A tornado looms dark in the distance over a quiet rural town. Capitol police brace together, preparing for a violent rush from insurrectionists. These are the fault lines followed by artists Andrew Hall and George Zuniga. In a geologic sense, fault lines are where tectonic tension has caused cracks in the earth’s crust.
This exhibit follows other lines of impact, where humans play a role : people in conflict with chaotic forces of nature - and people intension with the other timeless enemy, other people.
Andrew Hall draws scenes of environmental disaster in a small format, using layers of ink to build tiny details. This careful observation extends beyond his artwork and into his knowledge of the subject itself. From the Great Alaskan Earthquake of 1964 to the 2011 Joplin tornado, Hall is fluent in the facts and figures of devastation. An architectural scholar, he finds traces of beauty in the demolished structures.
George Zuniga is driven by an emotional response to world politics. As he lays down marks, he rattles off descriptions of events past and present, with particular interest to the Cold War and Russia. Russia’s full-scale invasion of Ukraine early last year inspired Zuniga to create a series of drawings that record and try to comprehend the atrocities of war.

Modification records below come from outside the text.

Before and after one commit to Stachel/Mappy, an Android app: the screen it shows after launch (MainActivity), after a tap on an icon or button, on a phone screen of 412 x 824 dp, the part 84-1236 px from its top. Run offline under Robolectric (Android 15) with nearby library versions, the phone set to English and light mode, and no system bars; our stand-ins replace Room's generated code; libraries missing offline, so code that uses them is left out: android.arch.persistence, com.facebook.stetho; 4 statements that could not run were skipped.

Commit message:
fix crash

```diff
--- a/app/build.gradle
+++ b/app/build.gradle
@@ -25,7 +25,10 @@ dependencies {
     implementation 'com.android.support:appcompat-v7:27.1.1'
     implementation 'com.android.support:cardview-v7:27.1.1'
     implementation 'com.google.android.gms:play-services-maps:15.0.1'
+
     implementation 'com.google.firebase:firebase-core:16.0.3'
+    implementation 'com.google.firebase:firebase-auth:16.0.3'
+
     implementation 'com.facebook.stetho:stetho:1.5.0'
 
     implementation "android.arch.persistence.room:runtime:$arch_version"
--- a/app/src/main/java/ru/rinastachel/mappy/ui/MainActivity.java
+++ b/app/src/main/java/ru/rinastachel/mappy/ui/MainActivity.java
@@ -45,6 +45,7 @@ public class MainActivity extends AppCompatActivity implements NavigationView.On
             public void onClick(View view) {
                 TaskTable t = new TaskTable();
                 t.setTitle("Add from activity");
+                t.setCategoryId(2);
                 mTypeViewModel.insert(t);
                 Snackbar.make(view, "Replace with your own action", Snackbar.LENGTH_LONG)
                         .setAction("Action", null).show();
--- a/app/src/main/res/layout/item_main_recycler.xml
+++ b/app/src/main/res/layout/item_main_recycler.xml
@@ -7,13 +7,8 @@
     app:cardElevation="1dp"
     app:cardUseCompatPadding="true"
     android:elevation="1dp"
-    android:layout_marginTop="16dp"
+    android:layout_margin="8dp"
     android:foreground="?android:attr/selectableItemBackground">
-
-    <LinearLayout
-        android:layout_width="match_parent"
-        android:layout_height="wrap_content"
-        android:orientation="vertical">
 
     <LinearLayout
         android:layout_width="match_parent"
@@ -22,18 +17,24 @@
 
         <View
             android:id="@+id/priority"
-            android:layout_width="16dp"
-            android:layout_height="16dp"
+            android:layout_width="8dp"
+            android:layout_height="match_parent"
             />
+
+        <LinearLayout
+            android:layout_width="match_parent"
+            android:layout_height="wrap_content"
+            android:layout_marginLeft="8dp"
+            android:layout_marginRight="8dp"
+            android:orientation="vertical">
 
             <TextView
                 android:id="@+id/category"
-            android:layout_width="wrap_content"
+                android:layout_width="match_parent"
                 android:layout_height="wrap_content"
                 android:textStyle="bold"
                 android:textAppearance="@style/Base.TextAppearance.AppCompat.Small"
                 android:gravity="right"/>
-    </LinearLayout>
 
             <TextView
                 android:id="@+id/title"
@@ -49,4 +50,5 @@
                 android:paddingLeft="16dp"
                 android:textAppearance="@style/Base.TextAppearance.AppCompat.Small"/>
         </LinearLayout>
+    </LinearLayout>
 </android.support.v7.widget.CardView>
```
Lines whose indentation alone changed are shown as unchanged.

Through a neverending news cycle of trauma, it’s hard to avoid feeling numb. These two bodies of work challenge us to engage with painful and intense images. They ask us to see zones of conflict with fresh, empathetic eyes - and to consider the fundamental interconnectedness of our unstable world.